• _INSTRUCTIONS FOR THE TASK_: If a line of the listing contains the string "citric", return that line.
....
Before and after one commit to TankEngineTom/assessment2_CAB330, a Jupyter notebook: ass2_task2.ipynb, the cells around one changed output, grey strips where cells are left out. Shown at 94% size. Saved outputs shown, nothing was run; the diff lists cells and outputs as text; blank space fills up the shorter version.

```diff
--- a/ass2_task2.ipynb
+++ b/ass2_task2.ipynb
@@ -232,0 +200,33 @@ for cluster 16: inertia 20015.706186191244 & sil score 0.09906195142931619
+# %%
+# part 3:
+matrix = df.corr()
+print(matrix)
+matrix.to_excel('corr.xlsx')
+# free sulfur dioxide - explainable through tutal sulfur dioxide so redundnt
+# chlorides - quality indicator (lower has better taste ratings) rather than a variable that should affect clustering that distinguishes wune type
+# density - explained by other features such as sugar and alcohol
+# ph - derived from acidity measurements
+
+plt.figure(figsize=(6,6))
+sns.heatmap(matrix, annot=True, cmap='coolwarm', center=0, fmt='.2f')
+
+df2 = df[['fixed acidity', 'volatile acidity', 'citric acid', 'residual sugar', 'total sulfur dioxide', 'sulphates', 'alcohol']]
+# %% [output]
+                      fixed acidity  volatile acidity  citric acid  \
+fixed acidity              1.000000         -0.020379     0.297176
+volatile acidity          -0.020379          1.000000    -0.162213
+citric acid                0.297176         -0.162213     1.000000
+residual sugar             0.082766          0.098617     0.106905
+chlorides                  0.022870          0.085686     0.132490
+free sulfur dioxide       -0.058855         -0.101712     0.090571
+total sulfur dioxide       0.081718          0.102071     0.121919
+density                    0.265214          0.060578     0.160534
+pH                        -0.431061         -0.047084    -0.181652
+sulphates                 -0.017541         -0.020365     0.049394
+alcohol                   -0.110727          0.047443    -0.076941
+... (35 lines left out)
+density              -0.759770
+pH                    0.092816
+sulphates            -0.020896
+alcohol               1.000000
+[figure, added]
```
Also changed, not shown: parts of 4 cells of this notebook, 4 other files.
....
• _TASK RESULT_:
+df2 = df[['fixed acidity', 'volatile acidity', 'citric acid', 'residual sugar', 'total sulfur dioxide', 'sulphates', 'alcohol']]
+                      fixed acidity  volatile acidity  citric acid  \
+citric acid                0.297176         -0.162213     1.000000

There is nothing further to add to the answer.